In this charge I was aided very much by Captain Hodgkins, of General Hartranft’s staff, who assisted me in keeping my line formed and hurrying my men across the plain in rear of the fort. My brigade at once advanced to the front of the fort, and by a brisk fire drove the enemy inside their works. My entire loss was but 42-3 of whom were killed and 39 wounded; no commissioned officers killed and but one wounded. It is impossible for me to state the exact number of prisoners captured by my command, but as near as I can judge their number amounted to 850. My command also captured between 300 and 400 stand of small-arms, which were left by or taken from the enemy in Fort Stedman.
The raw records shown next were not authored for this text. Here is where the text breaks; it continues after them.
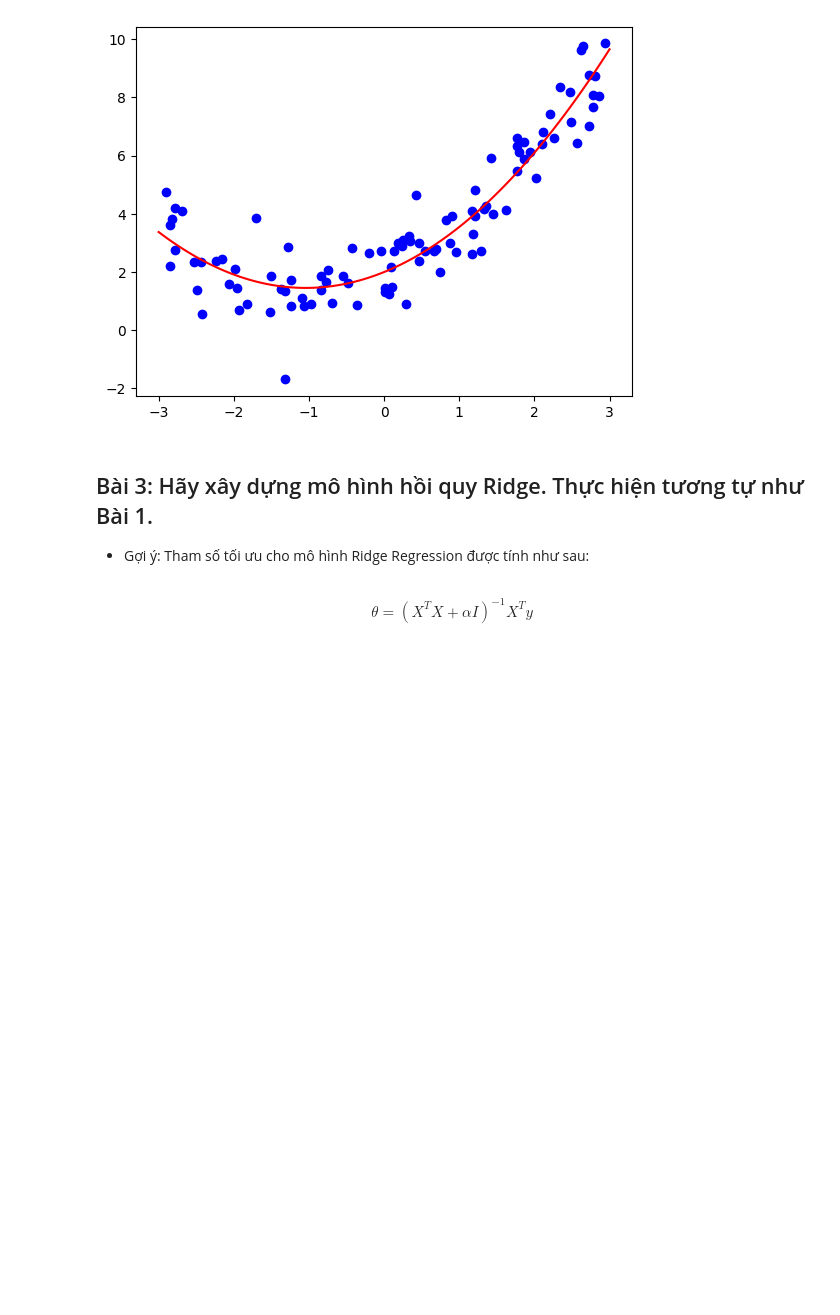
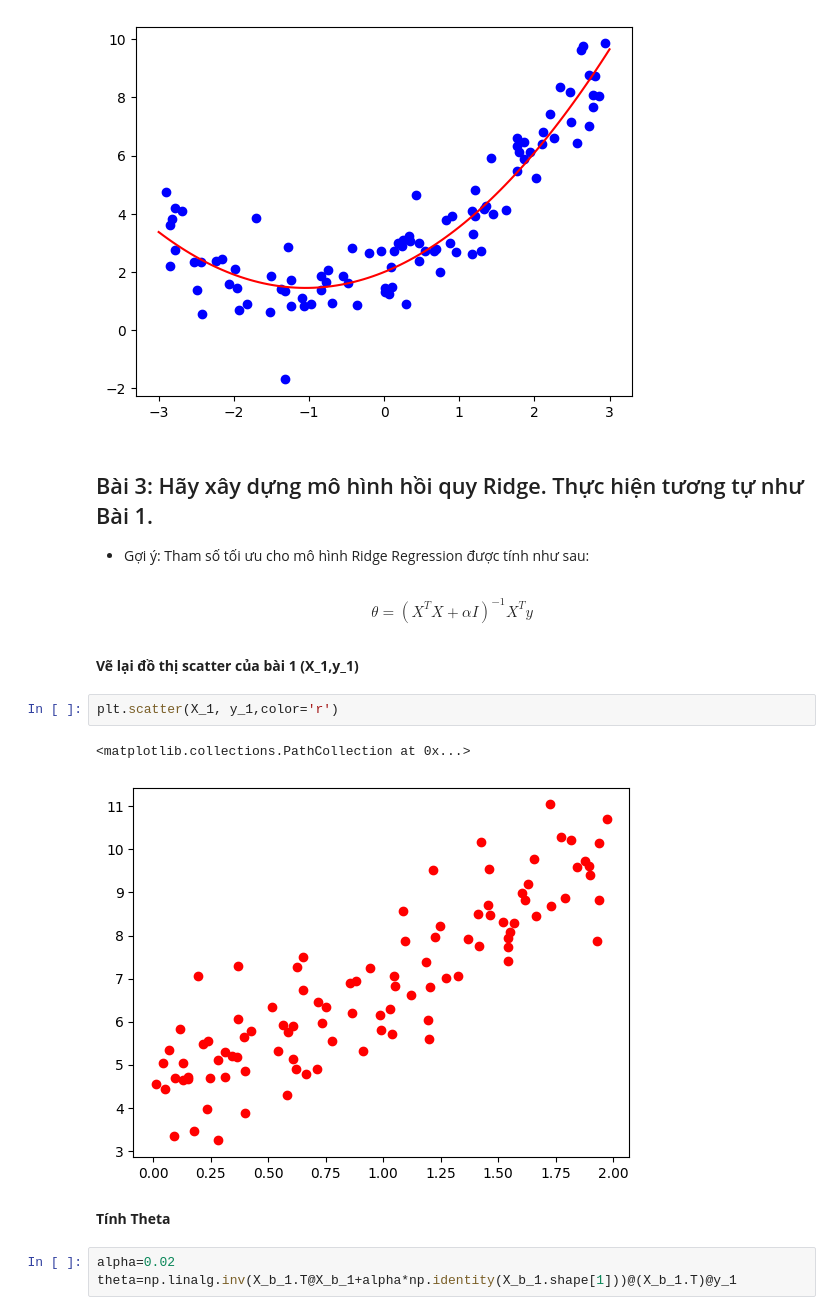
Before and after one commit to PDuy2k4/DS102, a Jupyter notebook: THỰC HÀNH/Duy/LAB01/LAB01.ipynb, the cells around one changed output. Cells and saved outputs as stored; diff of their text form; blank space fills up the shorter version.

```diff
--- a/THỰC HÀNH/Duy/LAB01/LAB01.ipynb
+++ b/THỰC HÀNH/Duy/LAB01/LAB01.ipynb
@@ -119,3 +119,15 @@ $$
 $$
 
 </div>
+# %% [markdown]
+**Vẽ lại đồ thị scatter của bài 1 (X_1,y_1)**
+# %%
+plt.scatter(X_1, y_1,color='r')
+# %% [output]
+<matplotlib.collections.PathCollection at 0x...>
+[figure, added]
+# %% [markdown]
+**Tính Theta**
+# %%
+alpha=0.02
+theta=np.linalg.inv(X_b_1.T@X_b_1+alpha*np.identity(X_b_1.shape[1]))@(X_b_1.T)@y_1
```
Also changed, not shown: parts of 30 cells of this notebook.
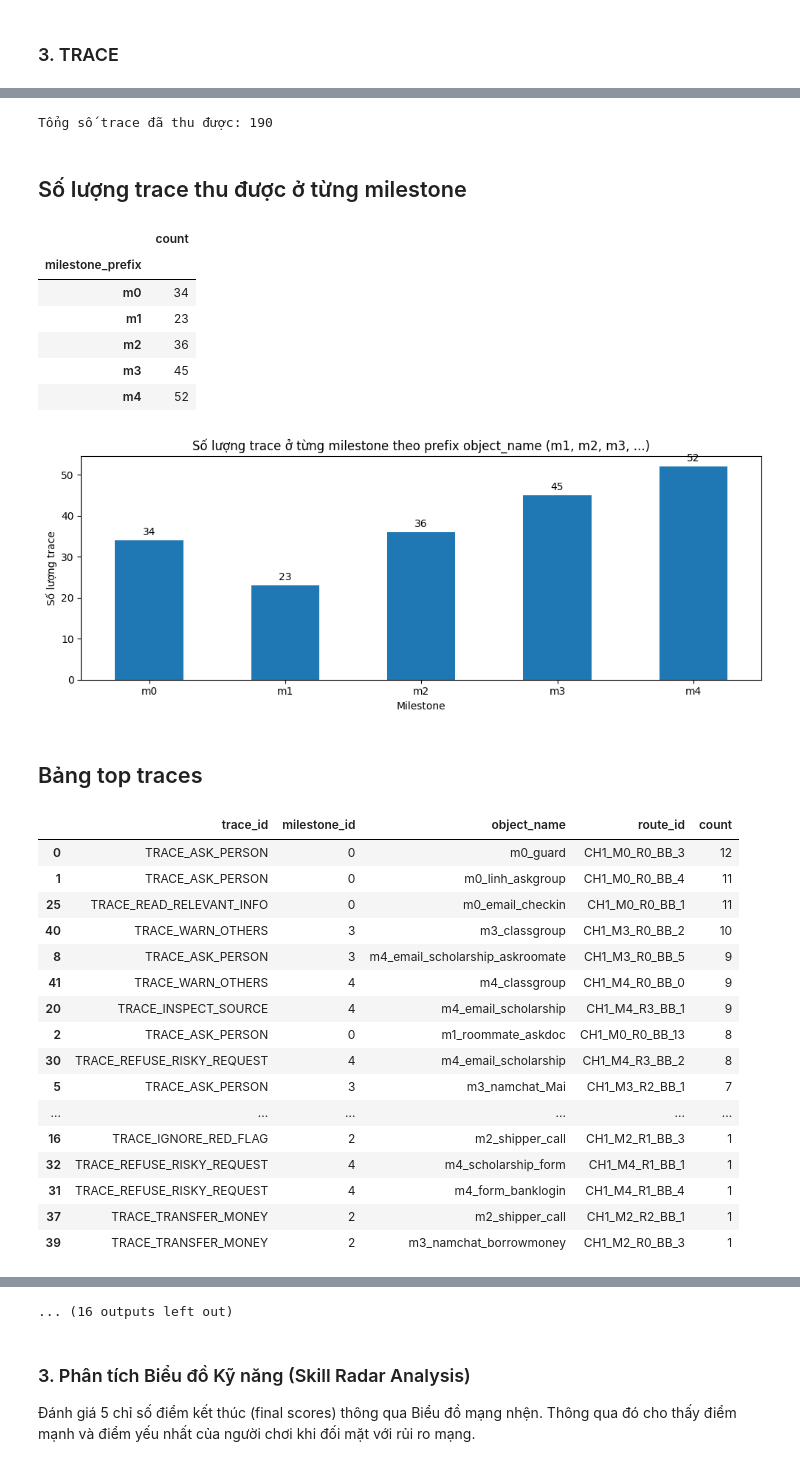
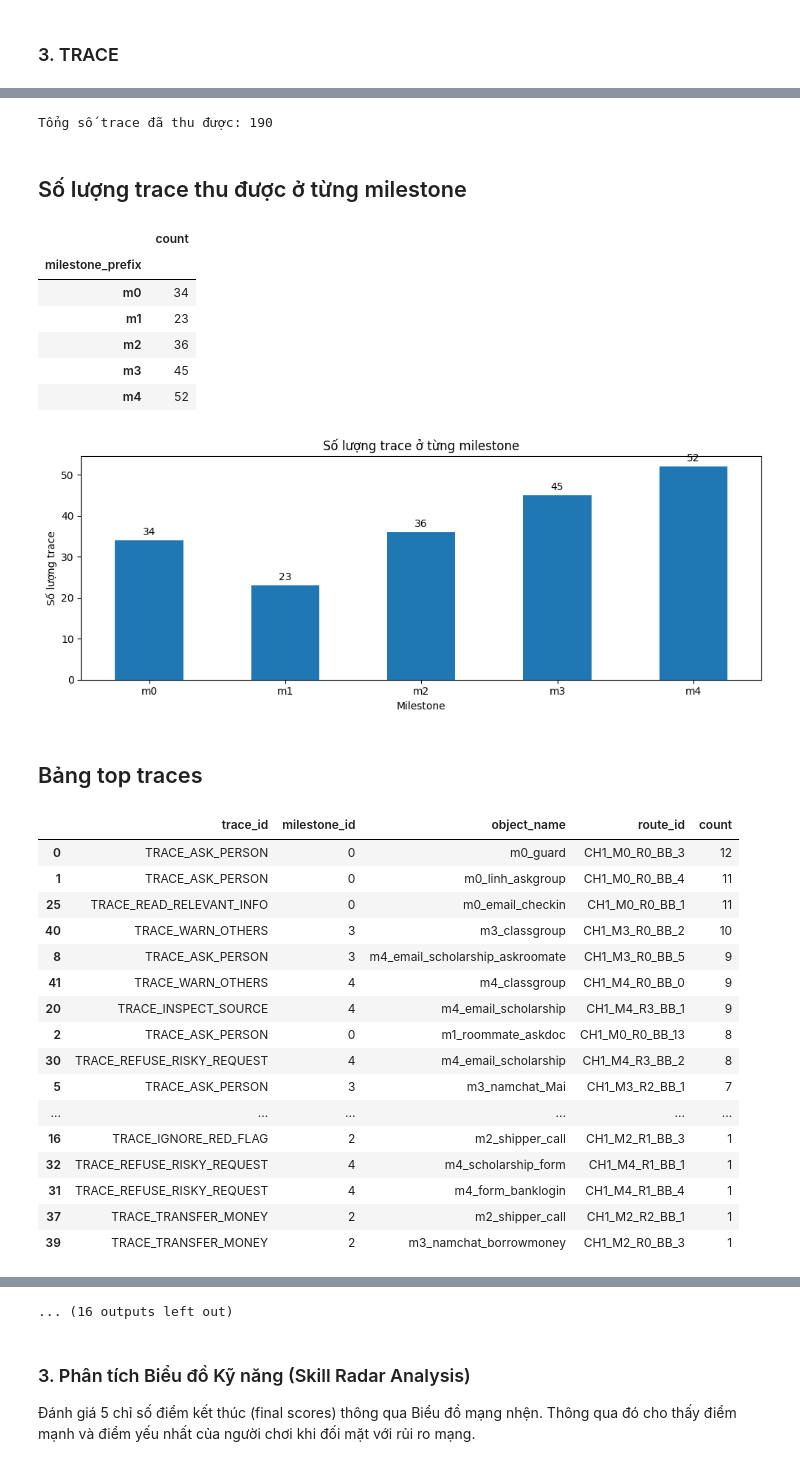
Before and after one commit to thangnguyenquoc2776/Serious_Game_Scam, a Jupyter notebook: Analytics/game_analysis v2.ipynb, the cells around one changed output, grey strips where cells are left out. Saved outputs shown, nothing was run; the diff lists cells and outputs as text; code cells hidden in the pictures.

Commit message:
feat: update image export for analysis

```diff
--- a/Analytics/game_analysis v2.ipynb
+++ b/Analytics/game_analysis v2.ipynb
@@ -254,7 +340,7 @@ fig, ax = plt.subplots()
 
 milestone_prefix_counts.sort_index().plot(kind="bar", ax=ax, rot=0)
 ax.bar_label(ax.containers[0], padding=3)
-ax.set_title("Số lượng trace ở từng milestone theo prefix object_name (m1, m2, m3, ...)")
+ax.set_title("Số lượng trace ở từng milestone")
 ax.set_xlabel("Milestone")
 ax.set_ylabel("Số lượng trace")
 plt.tight_layout()
@@ -397,34 +483,34 @@ if not traces_df.empty:
     plt.legend()
     plt.tight_layout()
 # %% [output]
 ## Phân bố trace, các loại trace
 |  | count |
 | trace_id |  |
 | TRACE_ASK_PERSON | 64 |
 | TRACE_REFUSE_RISKY_REQUEST | 29 |
 | TRACE_INSPECT_SOURCE | 22 |
 | TRACE_WARN_OTHERS | 19 |
 | TRACE_READ_RELEVANT_INFO | 11 |
 | TRACE_TRANSFER_MONEY | 9 |
 | TRACE_DETECT_RED_FLAG | 7 |
 | TRACE_OPEN_UNVERIFIED_LINK | 6 |
 | TRACE_DELAY_ACTION | 5 |
 | TRACE_OPEN_UNVERIFIED_FORM | 4 |
 | TRACE_SUBMIT_CREDENTIAL | 4 |
 | TRACE_FILL_BASIC_INFO | 3 |
 | TRACE_FILL_SENSITIVE_INFO | 3 |
 | TRACE_SUBMIT_AUTH_CODE | 2 |
 | TRACE_IGNORE_RED_FLAG | 2 |
 Tổng số trace đã thu được: 190
 ## Số lượng trace thu được ở từng milestone
 |  | count |
 | milestone_prefix |  |
 | m0 | 34 |
 | m1 | 23 |
 | m2 | 36 |
 | m3 | 45 |
 | m4 | 52 |
-[figure, old version]
+[figure, new version]
 ## Bảng top traces
 |  | trace_id | milestone_id | object_name | route_id | count |
 | 0 | TRACE_ASK_PERSON | 0 | m0_guard | CH1_M0_R0_BB_3 | 12 |
```
Also changed, not shown: parts of 6 cells of this notebook, 20 other files.
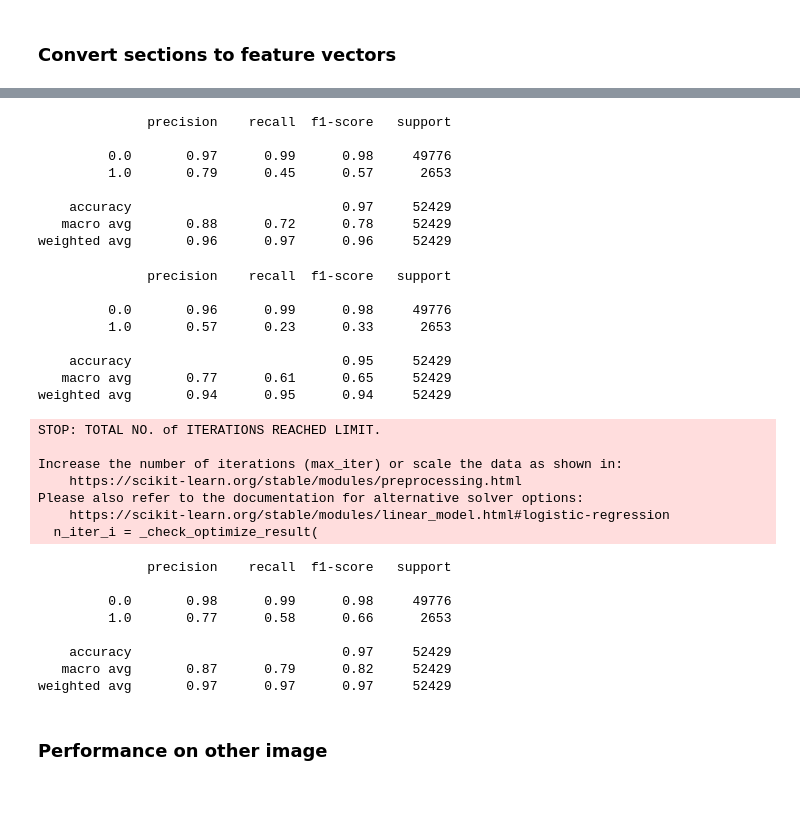
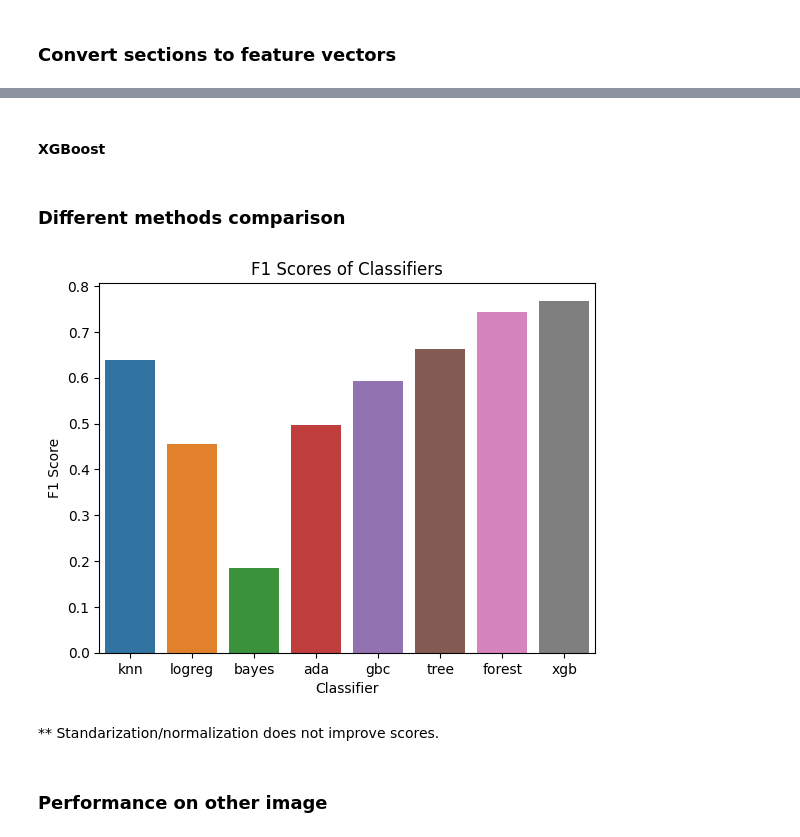
Before and after one commit to kamil271e/retinal-vessels-segmentation, a Jupyter notebook: ml/vessels_segm.ipynb, the cells around one changed output, grey strips where cells are left out. Drawn from its saved outputs; the diff is of its cells as text; code cells hidden in the pictures; blank space fills up the shorter version.

Commit message:
[#2] Classifiers performance comparison and new feature vectors

```diff
--- a/ml/vessels_segm.ipynb
+++ b/ml/vessels_segm.ipynb
@@ -115,0 +144,4 @@ weighted avg       0.94      0.95      0.95     52429
+# %%
+gbc = GradientBoostingClassifier()
+gbc.fit(X_train, y_train)
+f1_scores['gbc'] = f1_score(y_test, gbc.predict(X_test))
@@ -116,5 +150,4 @@ weighted avg       0.94      0.95      0.95     52429
 # %%
 tree_clf = DecisionTreeClassifier()
 tree_clf.fit(X_train, y_train)
-y_pred = tree_clf.predict(X_test)
-print(classification_report(y_test, y_pred))
+f1_scores['tree'] = f1_score(y_test, tree_clf.predict(X_test))
@@ -130,52 +156,28 @@ weighted avg       0.95      0.95      0.95     52429
 # %%
 forest_clf = RandomForestClassifier()
 forest_clf.fit(X_train, y_train)
-y_pred = forest_clf.predict(X_test)
-print(classification_report(y_test, y_pred))
+f1_scores['forest'] = f1_score(y_test, forest_clf.predict(X_test))
-# %% [output]
-              precision    recall  f1-score   support
-
-         0.0       0.97      0.99      0.98     49776
-         1.0       0.79      0.45      0.57      2653
-
-    accuracy                           0.97     52429
-   macro avg       0.88      0.72      0.78     52429
-weighted avg       0.96      0.97      0.96     52429
-# %%
-logreg = LogisticRegression()
-logreg.fit(X_train, y_train)
-y_pred = logreg.predict(X_test)
-print(classification_report(y_test, y_pred))
-# %% [output]
-              precision    recall  f1-score   support
-
-         0.0       0.96      0.99      0.98     49776
-         1.0       0.57      0.23      0.33      2653
-
-    accuracy                           0.95     52429
-   macro avg       0.77      0.61      0.65     52429
-weighted avg       0.94      0.95      0.94     52429
-STOP: TOTAL NO. of ITERATIONS REACHED LIMIT.
-
-Increase the number of iterations (max_iter) or scale the data as shown in:
-    https://scikit-learn.org/stable/modules/preprocessing.html
-Please also refer to the documentation for alternative solver options:
-    https://scikit-learn.org/stable/modules/linear_model.html#logistic-regression
-  n_iter_i = _check_optimize_result(
+# %% [markdown]
+#### XGBoost
 # %%
 xgb_clf = xgb.XGBClassifier()
 xgb_clf.fit(X_train, y_train)
-y_pred = xgb_clf.predict(X_test)
-print(classification_report(y_test, y_pred))
+f1_scores['xgb'] = f1_score(y_test, xgb_clf.predict(X_test))
-# %% [output]
-              precision    recall  f1-score   support
-
-         0.0       0.98      0.99      0.98     49776
-         1.0       0.77      0.58      0.66      2653
-
-    accuracy                           0.97     52429
-   macro avg       0.87      0.79      0.82     52429
-weighted avg       0.97      0.97      0.97     52429
+# %% [markdown]
+### Different methods comparison
+# %%
+df = pd.DataFrame.from_dict(f1_scores, orient='index', columns=['F1 Score'])
+df.reset_index(inplace=True)
+df.rename(columns={'index': 'Classifier'}, inplace=True)
+sns.barplot(data=df, x='Classifier', y='F1 Score')
+plt.xlabel('Classifier')
+plt.ylabel('F1 Score')
+plt.title('F1 Scores of Classifiers')
+plt.show()
+# %% [output]
+[figure, added]
+# %% [markdown]
+** Standarization/normalization does not improve scores.
 # %% [markdown]
 ### Performance on other image
 # %%
```
Also changed, not shown: parts of 30 cells of this notebook, 2 other files.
One enlisted man from each of my regiments claims to have captured a battle-flag, but two state that they were taken from them by some field officers with whom they were not acquainted. The third is hereby sent to you, with the statement of the man who captured it. Their statements are substantiated by their several company and regimental commanders.
No further orders for an advance having been received, my command occupied the fort until evening, when two of the regiments were relieved by General Hartranft’s order, and sent to camp. One regiment was left behind to garrison the fort.
It would be invidious in me to distinguish between the many who discharged their whole duty, I cannot refrain from speaking in the highest terms of praise of my entire staff, as well as the commanding officers of each of the regiments composing my brigade. Major Morrow, of Two hundred and fifth, refers to the conduct of Privates John J. Levi and George Dull, of his regiment, to which I invite the attention of the commanding general.
All of which I have the honor respectfully to submit.
I have the honor to be, major, very respectfully, your obedient servant,
J. A. MATHEWS,
Colonel 205th Pennsylvania Volunteers, Commanding Brigade.
Major JOHN D. BERTOLETTE,
Assistant Adjutant-General, Third Division, Ninth Army Corps.
- The War of the Rebellion: A Compilation of the Official Records of the Union and Confederate Armies, Volume XLVI, Part 1 (Serial Number 95), pp. 354-355 ↩